Reproduce the listing below exactly, except for its pictures.

GIVEN INFORMATION —
######

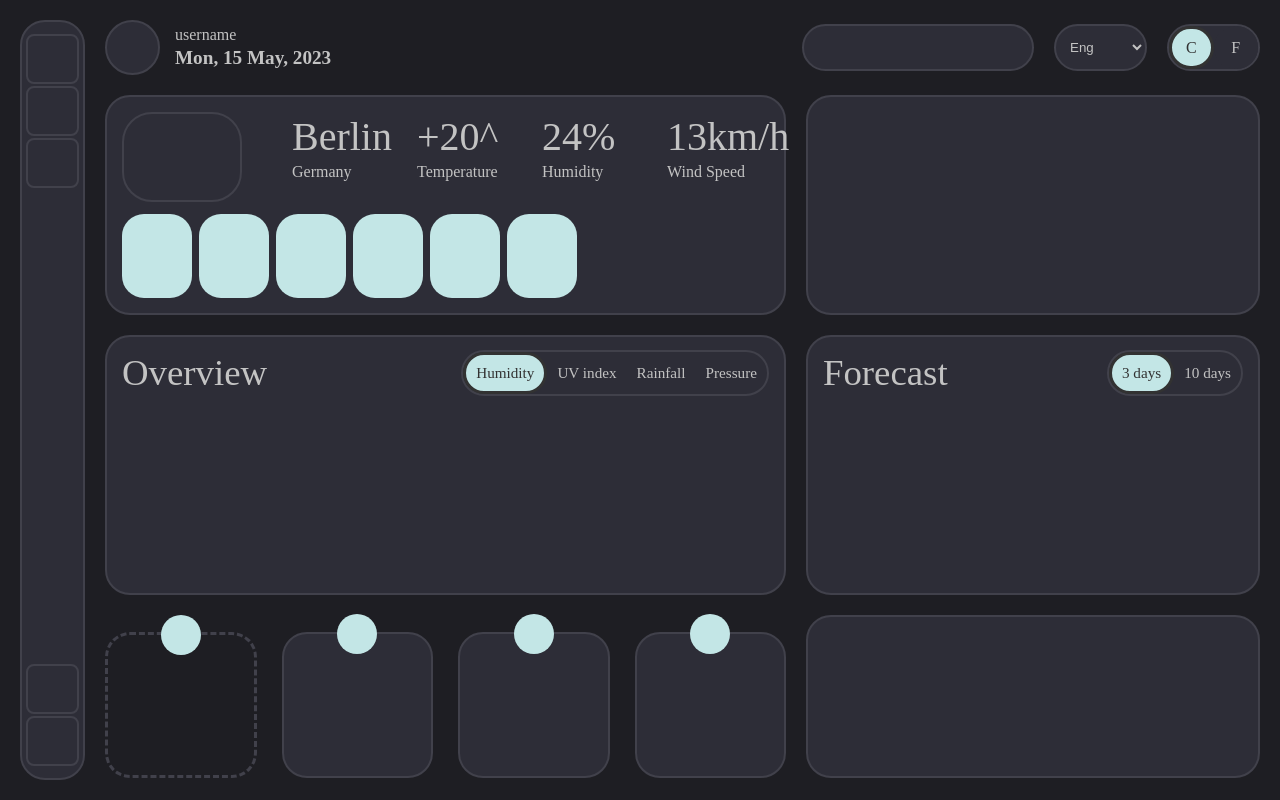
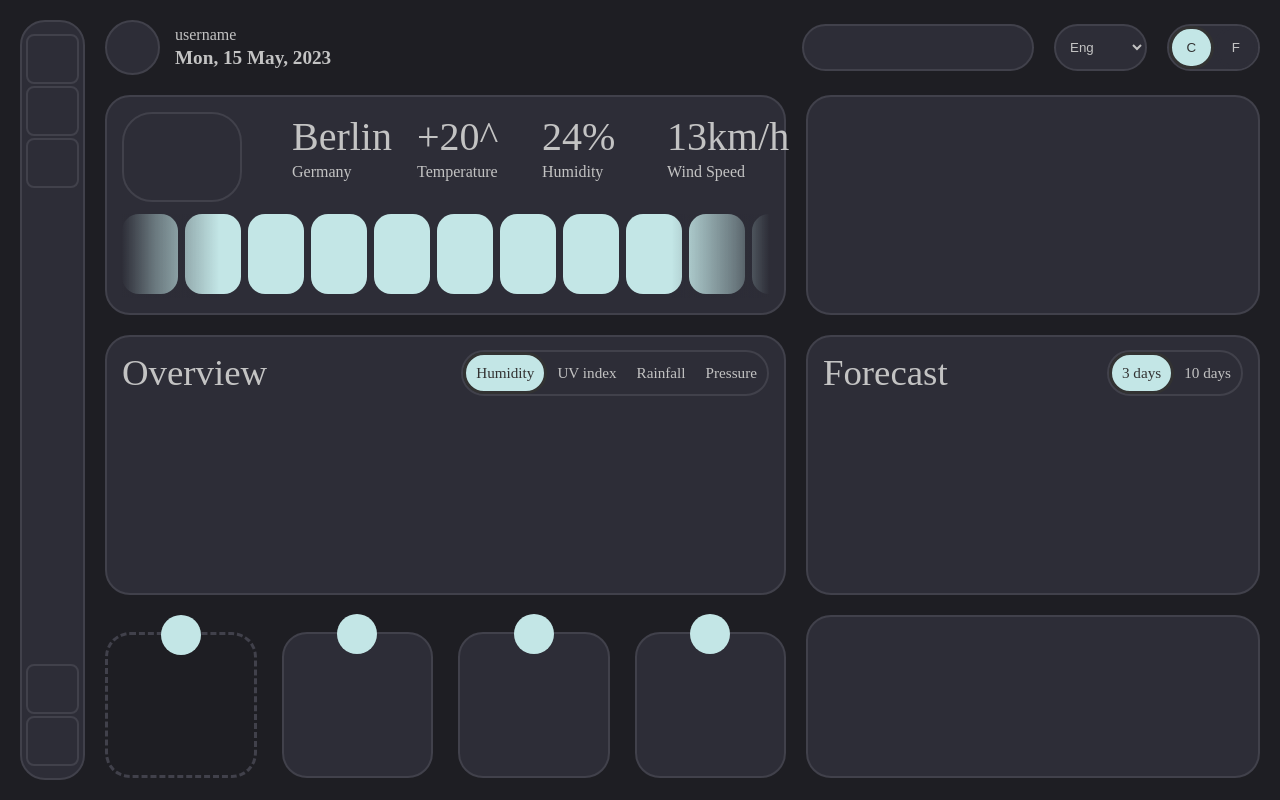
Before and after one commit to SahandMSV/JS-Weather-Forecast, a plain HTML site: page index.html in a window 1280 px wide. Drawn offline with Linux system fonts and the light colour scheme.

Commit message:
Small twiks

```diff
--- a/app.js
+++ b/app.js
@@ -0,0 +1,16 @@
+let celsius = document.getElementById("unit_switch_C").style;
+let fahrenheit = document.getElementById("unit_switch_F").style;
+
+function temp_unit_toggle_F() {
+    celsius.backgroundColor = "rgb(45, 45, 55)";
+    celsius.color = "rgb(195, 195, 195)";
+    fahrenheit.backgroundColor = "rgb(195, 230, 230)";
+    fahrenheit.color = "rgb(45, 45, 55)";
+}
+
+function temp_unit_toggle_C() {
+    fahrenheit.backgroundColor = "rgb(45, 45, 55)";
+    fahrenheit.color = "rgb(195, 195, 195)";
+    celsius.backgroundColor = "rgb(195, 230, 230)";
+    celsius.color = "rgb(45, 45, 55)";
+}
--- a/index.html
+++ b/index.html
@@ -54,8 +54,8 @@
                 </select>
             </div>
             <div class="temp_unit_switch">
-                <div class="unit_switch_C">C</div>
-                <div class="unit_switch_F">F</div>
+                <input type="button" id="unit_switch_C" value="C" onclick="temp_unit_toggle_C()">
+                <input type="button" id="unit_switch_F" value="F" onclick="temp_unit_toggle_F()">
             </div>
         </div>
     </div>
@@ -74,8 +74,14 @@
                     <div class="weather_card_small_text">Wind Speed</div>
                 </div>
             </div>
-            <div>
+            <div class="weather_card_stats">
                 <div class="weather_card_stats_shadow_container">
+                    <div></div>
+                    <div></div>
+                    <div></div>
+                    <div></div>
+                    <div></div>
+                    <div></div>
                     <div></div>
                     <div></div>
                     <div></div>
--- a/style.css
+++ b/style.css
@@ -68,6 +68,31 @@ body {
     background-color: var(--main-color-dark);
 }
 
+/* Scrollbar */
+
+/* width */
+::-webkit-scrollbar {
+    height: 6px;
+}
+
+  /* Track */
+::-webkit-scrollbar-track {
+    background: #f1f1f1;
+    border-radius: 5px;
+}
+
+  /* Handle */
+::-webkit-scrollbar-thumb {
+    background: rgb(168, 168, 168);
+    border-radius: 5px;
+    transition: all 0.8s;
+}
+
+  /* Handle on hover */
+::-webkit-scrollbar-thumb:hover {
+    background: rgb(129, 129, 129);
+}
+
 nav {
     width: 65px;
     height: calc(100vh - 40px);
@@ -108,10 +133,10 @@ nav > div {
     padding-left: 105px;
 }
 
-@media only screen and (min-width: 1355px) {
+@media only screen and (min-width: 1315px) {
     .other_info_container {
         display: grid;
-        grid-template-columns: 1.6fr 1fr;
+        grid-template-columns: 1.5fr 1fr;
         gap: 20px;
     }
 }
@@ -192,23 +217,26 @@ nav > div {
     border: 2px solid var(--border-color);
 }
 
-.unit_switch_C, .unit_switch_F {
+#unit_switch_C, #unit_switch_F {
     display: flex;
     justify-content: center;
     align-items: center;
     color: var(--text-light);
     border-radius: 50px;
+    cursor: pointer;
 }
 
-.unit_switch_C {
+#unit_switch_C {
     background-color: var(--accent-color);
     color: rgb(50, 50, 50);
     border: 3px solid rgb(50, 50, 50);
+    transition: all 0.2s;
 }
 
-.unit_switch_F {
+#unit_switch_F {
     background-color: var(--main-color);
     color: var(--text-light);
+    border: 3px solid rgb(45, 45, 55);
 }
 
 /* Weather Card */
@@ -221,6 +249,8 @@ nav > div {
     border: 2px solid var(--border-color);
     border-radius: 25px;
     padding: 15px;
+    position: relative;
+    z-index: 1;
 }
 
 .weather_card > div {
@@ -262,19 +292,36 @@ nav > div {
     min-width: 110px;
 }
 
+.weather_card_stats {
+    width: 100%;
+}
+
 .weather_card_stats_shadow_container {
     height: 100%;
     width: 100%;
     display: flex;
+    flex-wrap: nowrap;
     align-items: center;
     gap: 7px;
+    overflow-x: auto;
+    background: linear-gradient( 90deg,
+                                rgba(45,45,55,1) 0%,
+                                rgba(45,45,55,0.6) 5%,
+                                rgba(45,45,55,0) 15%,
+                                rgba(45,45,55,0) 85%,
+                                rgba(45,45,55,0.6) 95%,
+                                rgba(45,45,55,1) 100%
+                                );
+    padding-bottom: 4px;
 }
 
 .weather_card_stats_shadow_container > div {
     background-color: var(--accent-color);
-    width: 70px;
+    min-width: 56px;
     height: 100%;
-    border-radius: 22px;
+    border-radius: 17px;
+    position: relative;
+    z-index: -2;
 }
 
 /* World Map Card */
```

######

SOLUTION TO THIS EXERCISE —
Before and after one commit to SahandMSV/JS-Weather-Forecast, a plain HTML site: page index.html in a window 1280 px wide. Drawn offline with Linux system fonts and the light colour scheme.

Commit message:
Small twiks

```diff
--- a/app.js
+++ b/app.js
@@ -0,0 +1,16 @@
+let celsius = document.getElementById("unit_switch_C").style;
+let fahrenheit = document.getElementById("unit_switch_F").style;
+
+function temp_unit_toggle_F() {
+    celsius.backgroundColor = "rgb(45, 45, 55)";
+    celsius.color = "rgb(195, 195, 195)";
+    fahrenheit.backgroundColor = "rgb(195, 230, 230)";
+    fahrenheit.color = "rgb(45, 45, 55)";
+}
+
+function temp_unit_toggle_C() {
+    fahrenheit.backgroundColor = "rgb(45, 45, 55)";
+    fahrenheit.color = "rgb(195, 195, 195)";
+    celsius.backgroundColor = "rgb(195, 230, 230)";
+    celsius.color = "rgb(45, 45, 55)";
+}
--- a/index.html
+++ b/index.html
@@ -54,8 +54,8 @@
                 </select>
             </div>
             <div class="temp_unit_switch">
-                <div class="unit_switch_C">C</div>
-                <div class="unit_switch_F">F</div>
+                <input type="button" id="unit_switch_C" value="C" onclick="temp_unit_toggle_C()">
+                <input type="button" id="unit_switch_F" value="F" onclick="temp_unit_toggle_F()">
             </div>
         </div>
     </div>
@@ -74,8 +74,14 @@
                     <div class="weather_card_small_text">Wind Speed</div>
                 </div>
             </div>
-            <div>
+            <div class="weather_card_stats">
                 <div class="weather_card_stats_shadow_container">
+                    <div></div>
+                    <div></div>
+                    <div></div>
+                    <div></div>
+                    <div></div>
+                    <div></div>
                     <div></div>
                     <div></div>
                     <div></div>
--- a/style.css
+++ b/style.css
@@ -68,6 +68,31 @@ body {
     background-color: var(--main-color-dark);
 }
 
+/* Scrollbar */
+
+/* width */
+::-webkit-scrollbar {
+    height: 6px;
+}
+
+  /* Track */
+::-webkit-scrollbar-track {
+    background: #f1f1f1;
+    border-radius: 5px;
+}
+
+  /* Handle */
+::-webkit-scrollbar-thumb {
+    background: rgb(168, 168, 168);
+    border-radius: 5px;
+    transition: all 0.8s;
+}
+
+  /* Handle on hover */
+::-webkit-scrollbar-thumb:hover {
+    background: rgb(129, 129, 129);
+}
+
 nav {
     width: 65px;
     height: calc(100vh - 40px);
@@ -108,10 +133,10 @@ nav > div {
     padding-left: 105px;
 }
 
-@media only screen and (min-width: 1355px) {
+@media only screen and (min-width: 1315px) {
     .other_info_container {
         display: grid;
-        grid-template-columns: 1.6fr 1fr;
+        grid-template-columns: 1.5fr 1fr;
         gap: 20px;
     }
 }
@@ -192,23 +217,26 @@ nav > div {
     border: 2px solid var(--border-color);
 }
 
-.unit_switch_C, .unit_switch_F {
+#unit_switch_C, #unit_switch_F {
     display: flex;
     justify-content: center;
     align-items: center;
     color: var(--text-light);
     border-radius: 50px;
+    cursor: pointer;
 }
 
-.unit_switch_C {
+#unit_switch_C {
     background-color: var(--accent-color);
     color: rgb(50, 50, 50);
     border: 3px solid rgb(50, 50, 50);
+    transition: all 0.2s;
 }
 
-.unit_switch_F {
+#unit_switch_F {
     background-color: var(--main-color);
     color: var(--text-light);
+    border: 3px solid rgb(45, 45, 55);
 }
 
 /* Weather Card */
@@ -221,6 +249,8 @@ nav > div {
     border: 2px solid var(--border-color);
     border-radius: 25px;
     padding: 15px;
+    position: relative;
+    z-index: 1;
 }
 
 .weather_card > div {
@@ -262,19 +292,36 @@ nav > div {
     min-width: 110px;
 }
 
+.weather_card_stats {
+    width: 100%;
+}
+
 .weather_card_stats_shadow_container {
     height: 100%;
     width: 100%;
     display: flex;
+    flex-wrap: nowrap;
     align-items: center;
     gap: 7px;
+    overflow-x: auto;
+    background: linear-gradient( 90deg,
+                                rgba(45,45,55,1) 0%,
+                                rgba(45,45,55,0.6) 5%,
+                                rgba(45,45,55,0) 15%,
+                                rgba(45,45,55,0) 85%,
+                                rgba(45,45,55,0.6) 95%,
+                                rgba(45,45,55,1) 100%
+                                );
+    padding-bottom: 4px;
 }
 
 .weather_card_stats_shadow_container > div {
     background-color: var(--accent-color);
-    width: 70px;
+    min-width: 56px;
     height: 100%;
-    border-radius: 22px;
+    border-radius: 17px;
+    position: relative;
+    z-index: -2;
 }
 
 /* World Map Card */
```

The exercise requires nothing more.